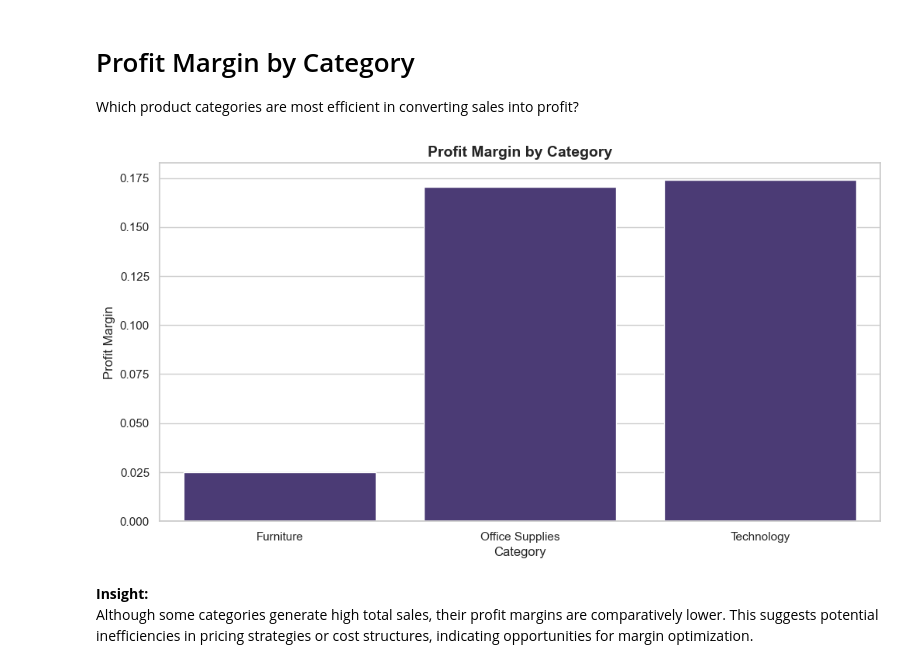
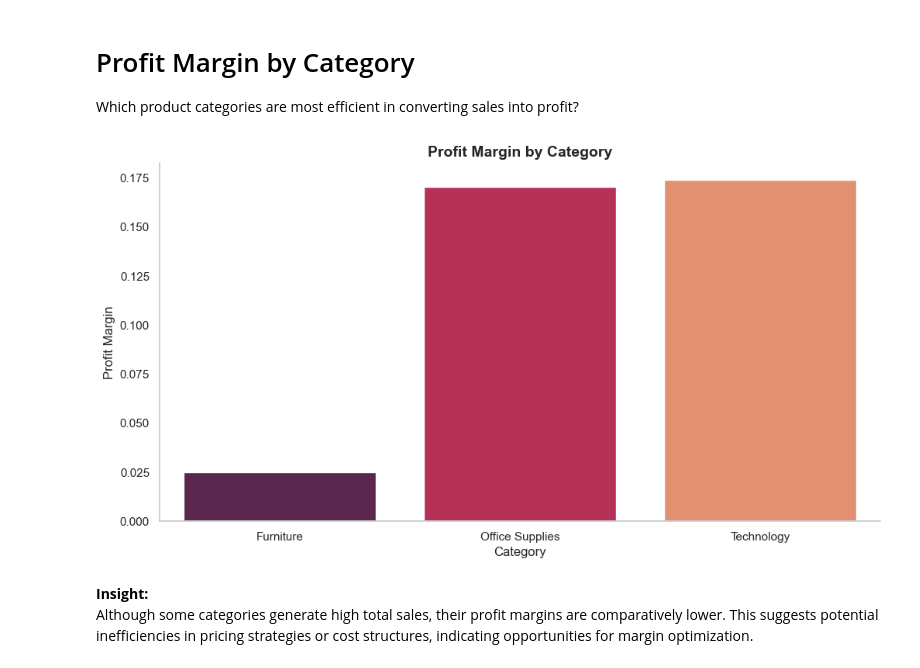
Before and after one commit to sumit-raghav-06/Retail-sales-analysis, a Jupyter notebook: notebooks/eda.ipynb, the cells around one changed output. Cells and saved outputs as stored; diff of their text form; code cells hidden in the pictures.

```diff
--- a/notebooks/eda.ipynb
+++ b/notebooks/eda.ipynb
@@ -379,13 +461,23 @@ Which product categories are most efficient in converting sales into profit?
 # %%
 category_perf = df.groupby('Category')[['Sales','Profit']].sum()
 category_perf['Profit_Margin'] = category_perf['Profit'] / category_perf['Sales']
 
-sns.barplot(x=category_perf.index, y=category_perf['Profit_Margin'])
+ax = sns.barplot(x=category_perf.index, y=category_perf['Profit_Margin'], palette='rocket')
+
+# Remove grid-lines
+
+sns.despine()
+ax.yaxis.grid(False)
+
+# Naming x and y label
+
 plt.title("Profit Margin by Category", fontsize=14, weight='bold')
 plt.ylabel("Profit Margin")
+# Exporting chart as image
+plt.savefig('06_Profit_margin_by_category.png', dpi=150)
 plt.show()
 # %% [output]
-[figure, old version]
+[figure, new version]
 # %% [markdown]
 **Insight:**
 Although some categories generate high total sales, their profit margins are comparatively lower. This suggests potential inefficiencies in pricing strategies or cost structures, indicating opportunities for margin optimization.
```
Also changed, not shown: parts of 7 cells of this notebook.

————————

Of the entries above, tally the lines with "categories" in them. Only the total should be given.

2